The at-large system of electing council members is a dysfunctional and broken method that favors special-interest groups over the everyday citizens who have comparatively little influence on local government.
The differences between the current council members are negligible in that with a little variation they are essentially the same people, i.e., white-collar professionals (attorneys, policy wonks, bureaucrats) who live in nicer or affluent neighborhoods.
You don’t see working-class employees and tradespeople who live in Beacon Hill, Haller Lake or Delridge because the at-large system of electing council members works against them.

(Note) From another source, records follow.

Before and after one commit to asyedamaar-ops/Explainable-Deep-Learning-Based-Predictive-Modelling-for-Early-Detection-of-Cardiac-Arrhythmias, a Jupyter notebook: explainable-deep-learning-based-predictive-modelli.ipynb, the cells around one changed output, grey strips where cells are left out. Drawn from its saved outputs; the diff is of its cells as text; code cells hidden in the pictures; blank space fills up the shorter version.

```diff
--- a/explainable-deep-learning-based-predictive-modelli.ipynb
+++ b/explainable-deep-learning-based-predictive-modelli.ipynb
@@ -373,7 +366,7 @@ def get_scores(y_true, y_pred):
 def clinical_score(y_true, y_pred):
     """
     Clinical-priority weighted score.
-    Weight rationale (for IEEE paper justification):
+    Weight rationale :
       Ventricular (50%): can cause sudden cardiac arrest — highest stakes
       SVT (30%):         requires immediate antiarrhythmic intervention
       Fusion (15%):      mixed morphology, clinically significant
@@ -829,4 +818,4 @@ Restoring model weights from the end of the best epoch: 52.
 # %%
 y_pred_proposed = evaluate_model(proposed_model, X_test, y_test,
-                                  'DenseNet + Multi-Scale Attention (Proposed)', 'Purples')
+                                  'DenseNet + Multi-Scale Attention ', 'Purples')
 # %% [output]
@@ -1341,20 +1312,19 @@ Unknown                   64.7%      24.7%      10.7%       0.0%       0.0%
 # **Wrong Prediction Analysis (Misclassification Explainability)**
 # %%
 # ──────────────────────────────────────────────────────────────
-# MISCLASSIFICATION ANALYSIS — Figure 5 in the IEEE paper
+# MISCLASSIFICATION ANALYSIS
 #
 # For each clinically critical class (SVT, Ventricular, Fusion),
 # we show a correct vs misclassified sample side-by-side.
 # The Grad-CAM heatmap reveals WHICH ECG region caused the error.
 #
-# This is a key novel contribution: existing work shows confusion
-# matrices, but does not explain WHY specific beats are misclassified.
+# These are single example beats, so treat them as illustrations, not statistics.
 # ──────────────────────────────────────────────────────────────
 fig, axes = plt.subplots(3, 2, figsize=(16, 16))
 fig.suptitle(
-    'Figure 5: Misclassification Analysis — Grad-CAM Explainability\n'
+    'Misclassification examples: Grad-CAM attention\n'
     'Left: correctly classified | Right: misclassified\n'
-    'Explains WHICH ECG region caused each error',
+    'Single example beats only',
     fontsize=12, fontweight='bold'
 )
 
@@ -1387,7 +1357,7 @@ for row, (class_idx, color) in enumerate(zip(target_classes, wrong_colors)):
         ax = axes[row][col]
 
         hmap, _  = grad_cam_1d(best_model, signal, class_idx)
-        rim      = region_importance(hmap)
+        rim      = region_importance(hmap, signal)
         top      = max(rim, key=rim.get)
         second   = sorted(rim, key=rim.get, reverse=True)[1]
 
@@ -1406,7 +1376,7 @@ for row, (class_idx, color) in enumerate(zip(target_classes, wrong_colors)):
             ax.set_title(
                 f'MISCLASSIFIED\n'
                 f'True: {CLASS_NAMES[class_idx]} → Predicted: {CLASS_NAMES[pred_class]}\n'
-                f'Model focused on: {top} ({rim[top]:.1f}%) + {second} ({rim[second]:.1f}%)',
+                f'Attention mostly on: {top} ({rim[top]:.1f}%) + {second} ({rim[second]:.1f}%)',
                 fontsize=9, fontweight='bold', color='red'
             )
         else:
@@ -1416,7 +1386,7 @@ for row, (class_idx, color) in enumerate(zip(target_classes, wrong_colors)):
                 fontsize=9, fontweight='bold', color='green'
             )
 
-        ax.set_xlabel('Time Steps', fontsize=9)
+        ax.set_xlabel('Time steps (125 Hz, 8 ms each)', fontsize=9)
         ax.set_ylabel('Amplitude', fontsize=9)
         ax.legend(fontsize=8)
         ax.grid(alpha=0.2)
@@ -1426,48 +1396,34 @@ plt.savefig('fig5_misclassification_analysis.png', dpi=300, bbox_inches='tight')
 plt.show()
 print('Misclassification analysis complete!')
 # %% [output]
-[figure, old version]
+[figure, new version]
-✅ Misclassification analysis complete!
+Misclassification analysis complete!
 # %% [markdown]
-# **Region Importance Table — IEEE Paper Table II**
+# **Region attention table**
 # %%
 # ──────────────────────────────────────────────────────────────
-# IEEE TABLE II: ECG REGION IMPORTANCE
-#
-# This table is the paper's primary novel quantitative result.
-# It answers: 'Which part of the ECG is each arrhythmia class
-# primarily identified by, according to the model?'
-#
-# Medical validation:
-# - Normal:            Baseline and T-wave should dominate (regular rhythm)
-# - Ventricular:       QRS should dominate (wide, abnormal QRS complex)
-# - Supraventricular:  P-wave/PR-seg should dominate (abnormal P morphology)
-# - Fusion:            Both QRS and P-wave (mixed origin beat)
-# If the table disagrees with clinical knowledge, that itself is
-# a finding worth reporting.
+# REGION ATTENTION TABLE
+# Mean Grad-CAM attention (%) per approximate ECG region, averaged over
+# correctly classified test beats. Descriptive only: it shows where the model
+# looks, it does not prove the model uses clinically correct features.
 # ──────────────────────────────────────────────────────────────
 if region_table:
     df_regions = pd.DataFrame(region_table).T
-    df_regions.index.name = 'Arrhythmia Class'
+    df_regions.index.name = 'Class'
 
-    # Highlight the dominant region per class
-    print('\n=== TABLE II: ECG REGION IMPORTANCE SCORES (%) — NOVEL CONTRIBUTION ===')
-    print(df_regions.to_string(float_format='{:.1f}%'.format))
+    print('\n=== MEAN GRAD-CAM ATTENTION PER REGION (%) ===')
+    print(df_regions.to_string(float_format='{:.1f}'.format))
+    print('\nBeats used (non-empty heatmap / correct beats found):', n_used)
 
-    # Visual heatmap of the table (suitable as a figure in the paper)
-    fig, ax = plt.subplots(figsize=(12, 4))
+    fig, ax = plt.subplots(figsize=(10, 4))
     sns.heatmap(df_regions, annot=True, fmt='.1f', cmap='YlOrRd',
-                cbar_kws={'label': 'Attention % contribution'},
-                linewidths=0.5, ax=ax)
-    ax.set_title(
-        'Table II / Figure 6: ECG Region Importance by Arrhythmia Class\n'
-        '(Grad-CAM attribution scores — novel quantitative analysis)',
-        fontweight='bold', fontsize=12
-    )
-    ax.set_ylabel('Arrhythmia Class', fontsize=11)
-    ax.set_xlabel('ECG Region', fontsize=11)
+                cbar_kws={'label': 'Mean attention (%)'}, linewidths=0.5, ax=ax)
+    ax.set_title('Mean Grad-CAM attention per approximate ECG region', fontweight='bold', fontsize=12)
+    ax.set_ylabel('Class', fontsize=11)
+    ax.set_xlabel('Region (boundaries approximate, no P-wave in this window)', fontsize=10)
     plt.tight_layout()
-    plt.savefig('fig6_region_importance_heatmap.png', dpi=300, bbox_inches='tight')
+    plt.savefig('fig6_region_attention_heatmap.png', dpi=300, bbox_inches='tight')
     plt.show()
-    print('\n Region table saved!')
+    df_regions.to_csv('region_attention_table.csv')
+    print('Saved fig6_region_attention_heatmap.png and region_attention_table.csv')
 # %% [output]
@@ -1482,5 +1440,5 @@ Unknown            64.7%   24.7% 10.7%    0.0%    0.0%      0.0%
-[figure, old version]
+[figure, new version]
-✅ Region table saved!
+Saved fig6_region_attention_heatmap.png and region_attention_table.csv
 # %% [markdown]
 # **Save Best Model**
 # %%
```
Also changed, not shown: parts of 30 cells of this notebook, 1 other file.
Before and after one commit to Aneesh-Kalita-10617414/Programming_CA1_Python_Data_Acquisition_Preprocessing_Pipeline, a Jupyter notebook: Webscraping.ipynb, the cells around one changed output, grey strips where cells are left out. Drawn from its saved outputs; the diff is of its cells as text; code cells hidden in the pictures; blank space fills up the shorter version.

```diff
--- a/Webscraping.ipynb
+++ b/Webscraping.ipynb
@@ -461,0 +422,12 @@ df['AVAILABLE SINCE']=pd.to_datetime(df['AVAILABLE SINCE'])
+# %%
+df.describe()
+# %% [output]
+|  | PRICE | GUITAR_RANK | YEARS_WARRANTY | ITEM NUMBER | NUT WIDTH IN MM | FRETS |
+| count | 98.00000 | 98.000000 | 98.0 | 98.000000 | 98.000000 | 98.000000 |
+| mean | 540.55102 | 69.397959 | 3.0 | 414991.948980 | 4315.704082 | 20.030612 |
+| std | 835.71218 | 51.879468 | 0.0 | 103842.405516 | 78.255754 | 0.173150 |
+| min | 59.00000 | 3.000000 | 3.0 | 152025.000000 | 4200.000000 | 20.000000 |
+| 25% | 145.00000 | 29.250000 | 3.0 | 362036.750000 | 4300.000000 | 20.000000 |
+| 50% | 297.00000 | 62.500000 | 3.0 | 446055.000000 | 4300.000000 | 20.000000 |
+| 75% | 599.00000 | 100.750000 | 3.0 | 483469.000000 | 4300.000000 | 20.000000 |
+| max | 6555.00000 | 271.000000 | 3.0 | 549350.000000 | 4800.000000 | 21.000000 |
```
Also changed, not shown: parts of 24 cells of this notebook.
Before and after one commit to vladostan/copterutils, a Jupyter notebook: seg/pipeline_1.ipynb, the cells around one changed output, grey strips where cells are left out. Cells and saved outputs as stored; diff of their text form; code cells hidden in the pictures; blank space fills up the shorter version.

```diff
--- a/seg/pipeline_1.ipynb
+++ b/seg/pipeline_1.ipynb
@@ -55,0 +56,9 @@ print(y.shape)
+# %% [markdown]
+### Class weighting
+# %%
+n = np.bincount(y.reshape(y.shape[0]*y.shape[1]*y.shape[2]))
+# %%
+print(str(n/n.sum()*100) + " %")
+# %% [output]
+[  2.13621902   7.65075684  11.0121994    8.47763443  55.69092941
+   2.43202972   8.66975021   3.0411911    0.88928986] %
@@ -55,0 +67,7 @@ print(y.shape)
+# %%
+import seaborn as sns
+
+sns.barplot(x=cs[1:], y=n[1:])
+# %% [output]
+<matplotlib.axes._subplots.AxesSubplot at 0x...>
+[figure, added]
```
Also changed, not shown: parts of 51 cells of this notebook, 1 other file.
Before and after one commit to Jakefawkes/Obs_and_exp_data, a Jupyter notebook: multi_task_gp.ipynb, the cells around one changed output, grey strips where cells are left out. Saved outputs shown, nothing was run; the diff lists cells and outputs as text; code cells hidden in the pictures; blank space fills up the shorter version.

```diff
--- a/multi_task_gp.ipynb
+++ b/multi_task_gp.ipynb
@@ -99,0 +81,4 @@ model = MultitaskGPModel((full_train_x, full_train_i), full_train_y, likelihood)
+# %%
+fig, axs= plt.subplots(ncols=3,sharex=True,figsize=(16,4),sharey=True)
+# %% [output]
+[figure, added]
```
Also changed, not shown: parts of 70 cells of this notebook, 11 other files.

Big money from developers, special interests and unions elects our council members.
Is it any surprise that despite dissatisfaction with the dysfunction of local government that Tim Burgess, Sally Clark, Bruce Harrell and Tom Rasmussen faced no serious opposition when they ran for reelection? Special interest monies scared away legitimate candidates and guaranteed the same-old, same-old.
In an at-large system, candidates make appearances at community festivals and events that you might attend. In election by district, candidates come to you by ringing doorbells, wearing down shoe leather, and listening to you on your porches. If they want to stay in office, they have to listen to us and not merely their biggest political contributors.
If you have an issue to address with the council to whom do you contact? The council member who lives closest to you? The one who chairs the committee that you think has jurisdiction over your issue? Would that be Planning, Land Use and Sustainability? Public Safety, Civil Rights and Technology? Housing, Human Services, Health and Culture?
Think of the situation involving the infamous “porch” in the Rainier Valley, and how no council member or their employees rendered assistance in cleaning up the area and driving away the undesirables. (I take that back: Council member Sally Bagshaw graciously asked AFTER THE FACT if somebody would contact her staff about the situation.)
If we had an elected representative from our district, we could’ve gone to that individual and demanded action. And if that council member proved unresponsive, we – not the Master Builders Association, Seattle Police Guild or Cascade Bicycle Club – would seek a legitimate challenger to that the politician’s place.
I recognize that the election-by-district system could be subject to cronyism and gridlock. But the current system is broken and needs to be scrapped. Otherwise, a disproportionate amount of energy, services and monies will continue to go to South Lake Union and downtown, and the problems in our neighborhoods will continue to go unaddressed.